We have a European initiative that you may have heard of called the Young Transatlantic Leaders Initiative (YTILI). If you haven’t heard of it, you can Google it, search it, find it out. It is a way to support young individuals like you all, who have started innovative and socially engaged smaller companies. And it is a way to support those innovators to help with job creation, with tools, with education. We promote it through our social media and through our partners so if you haven’t heard of it and you’re interested, please look it up. It’s another way in which we can support what you and your programs are doing.

One of our other programs is called GIST, which sounds a little better than YTILI – Global Innovation through Science and Technology. This program allows people to develop their skills, but also find mentors and connect with other people and I think often that is one of the most important services that we can provide, just connecting people, because I think all of us can think about something in our lives where somebody supported us or influenced us, or helped us, or inspired us in some way. And if we can play a role as the Embassy, as the United States in helping make those connections we would like to be able do that. GIST always also has another way that we can assist, which is through helping to find financing and that is obviously the other piece that is important: how do you get people to support when you’re new and make you more successful. That program, GIST, has a an international competition and Romania had one semi-finalist in this last year, so I encourage you all to again look into that program, maybe we can get some more Romanians to make it all the way through to the finals.
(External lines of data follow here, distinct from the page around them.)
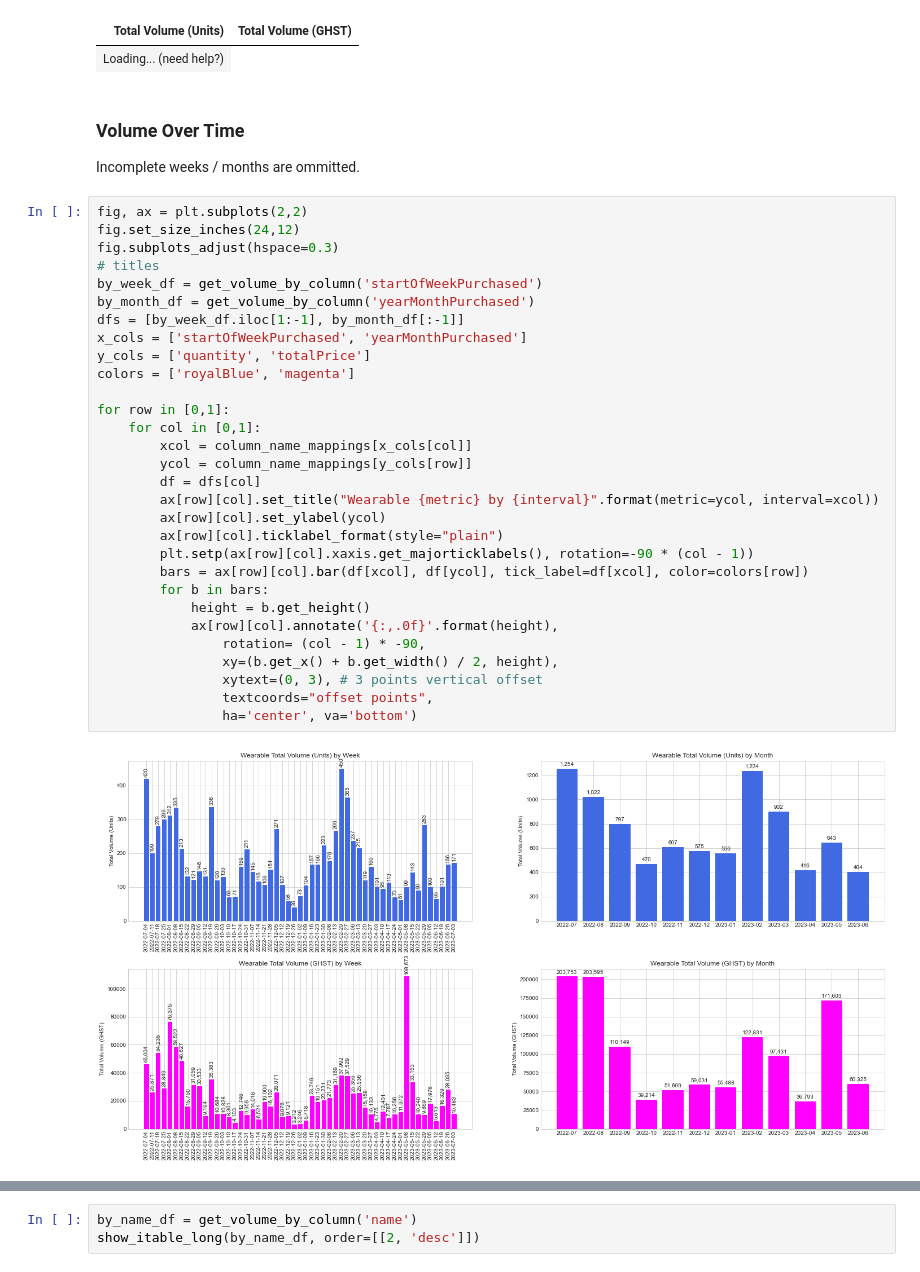
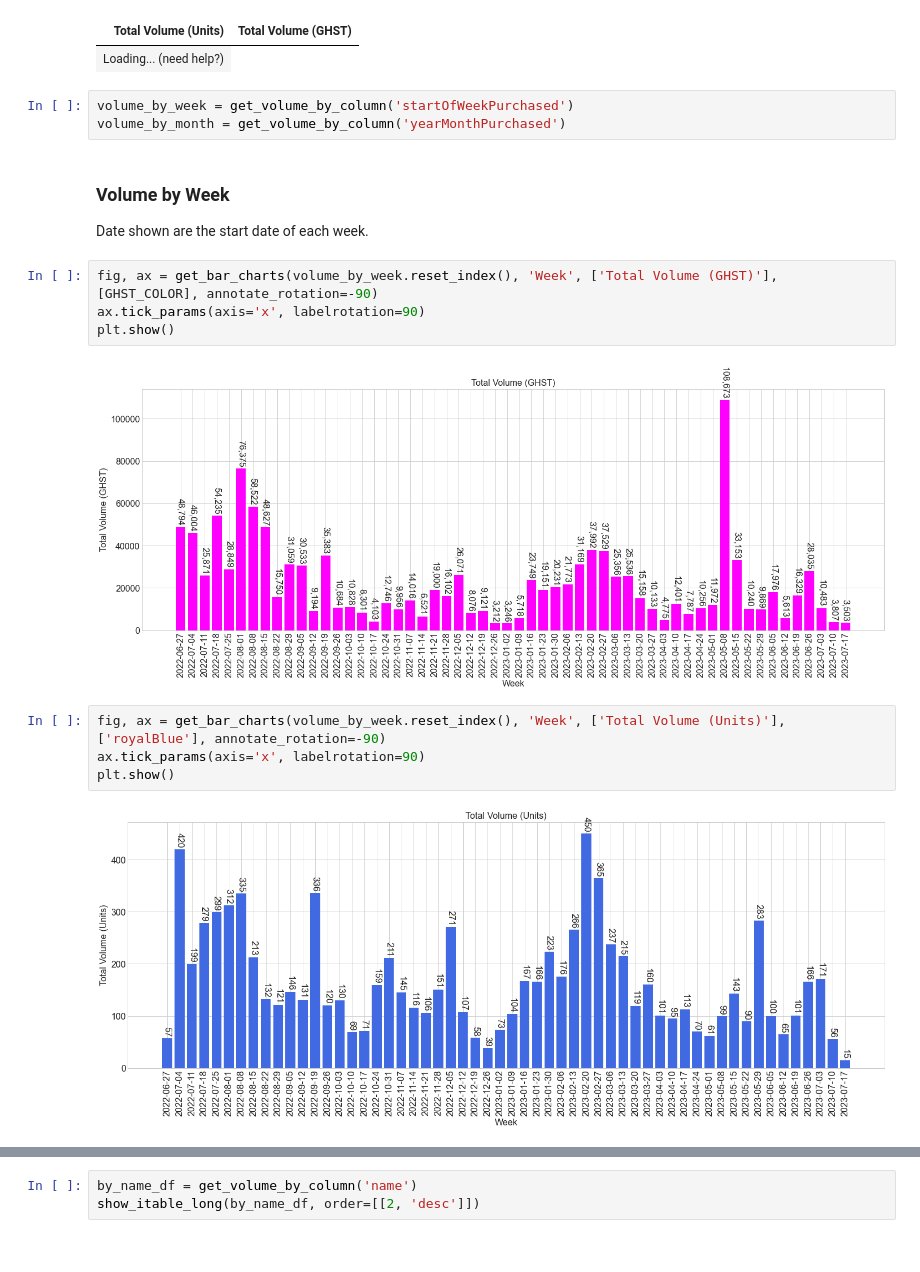
Before and after one commit to mikey-jay/aavegotchi-wearables-report, a Jupyter notebook: wearables_sales_volume.ipynb, the cells around one changed output, grey strips where cells are left out. Drawn from its saved outputs; the diff is of its cells as text.

```diff
--- a/wearables_sales_volume.ipynb
+++ b/wearables_sales_volume.ipynb
@@ -18,39 +19,22 @@ show_itable(total_volume_df)
 # %% [output]
 | Total Volume (Units) | Total Volume (GHST) |
 | Loading... (need help?) |
-# %% [markdown]
-### Volume Over Time
-Incomplete weeks / months are ommitted.
-# %%
-fig, ax = plt.subplots(2,2)
-fig.set_size_inches(24,12)
-fig.subplots_adjust(hspace=0.3)
-# titles
-by_week_df = get_volume_by_column('startOfWeekPurchased')
-by_month_df = get_volume_by_column('yearMonthPurchased')
-dfs = [by_week_df.iloc[1:-1], by_month_df[:-1]]
-x_cols = ['startOfWeekPurchased', 'yearMonthPurchased']
-y_cols = ['quantity', 'totalPrice']
-colors = ['royalBlue', 'magenta']
-
-for row in [0,1]:
-    for col in [0,1]:
-        xcol = column_name_mappings[x_cols[col]]
-        ycol = column_name_mappings[y_cols[row]]
-        df = dfs[col]
-        ax[row][col].set_title("Wearable {metric} by {interval}".format(metric=ycol, interval=xcol))
-        ax[row][col].set_ylabel(ycol)
-        ax[row][col].ticklabel_format(style="plain")
-        plt.setp(ax[row][col].xaxis.get_majorticklabels(), rotation=-90 * (col - 1))
-        bars = ax[row][col].bar(df[xcol], df[ycol], tick_label=df[xcol], color=colors[row])
-        for b in bars:
-            height = b.get_height()
-            ax[row][col].annotate('{:,.0f}'.format(height),
-                rotation= (col - 1) * -90,
-                xy=(b.get_x() + b.get_width() / 2, height),
-                xytext=(0, 3), # 3 points vertical offset
-                textcoords="offset points",
-                ha='center', va='bottom')
-# %% [output]
-[figure, removed]
+# %%
+volume_by_week = get_volume_by_column('startOfWeekPurchased')
+volume_by_month = get_volume_by_column('yearMonthPurchased')
+# %% [markdown]
+### Volume by Week
+Date shown are the start date of each week.
+# %%
+fig, ax = get_bar_charts(volume_by_week.reset_index(), 'Week', ['Total Volume (GHST)'], [GHST_COLOR], annotate_rotation=-90)
+ax.tick_params(axis='x', labelrotation=90)
+plt.show()
+# %% [output]
+[figure, added]
+# %%
+fig, ax = get_bar_charts(volume_by_week.reset_index(), 'Week', ['Total Volume (Units)'], ['royalBlue'], annotate_rotation=-90)
+ax.tick_params(axis='x', labelrotation=90)
+plt.show()
+# %% [output]
+[figure, added]
 # %% [markdown]
```
Also changed, not shown: parts of 8 cells of this notebook, 8 other files.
The U.S. also has a worldwide program called the Global Entrepreneurship Summit, which the first three years took place in the U.S. This year it took place in India and the focus of that summit was on women: “Women first, prosperity for all.” There are many, many studies that show when you support women, the whole economy grows. So one of the focuses of that entrepreneurship was exactly that — how can we support women entrepreneurs in a way that allows all of us to rise?

And then in April, there is World Intellectual Property Day and again the focus of that is women, for us we’re going to talk about power and change, how we can support intellectual property and also how we can support the young entrepreneurs.

So, if I wanted to tie all those pieces together, what I want to say is: we at the Embassy want to be your partners, helping you do what you are interested in doing. Again, not because of who you are, but because of what you can do. So, especially given that this week, a couple of days ago, was International Women’s Day and the fact that it is so inspiring to be in a room with all of you, who are doing something that the world needs and that you’re passionate about, I hope that we can find ways to work with you to make you as successful as you can be. So again, thank you very much for having me. I am excited to hear a little more about what you all are doing and I am also excited that I met a robot who knows how to dance to Gangnam Style. It is not something that is a part of my job usually, so thanks for the opportunity.


Additional Resources:
Young Transatlantic Leaders Initiative (YTILI)
YTILI – Global Innovation through Science and Technology
Global Entrepreneurship Summit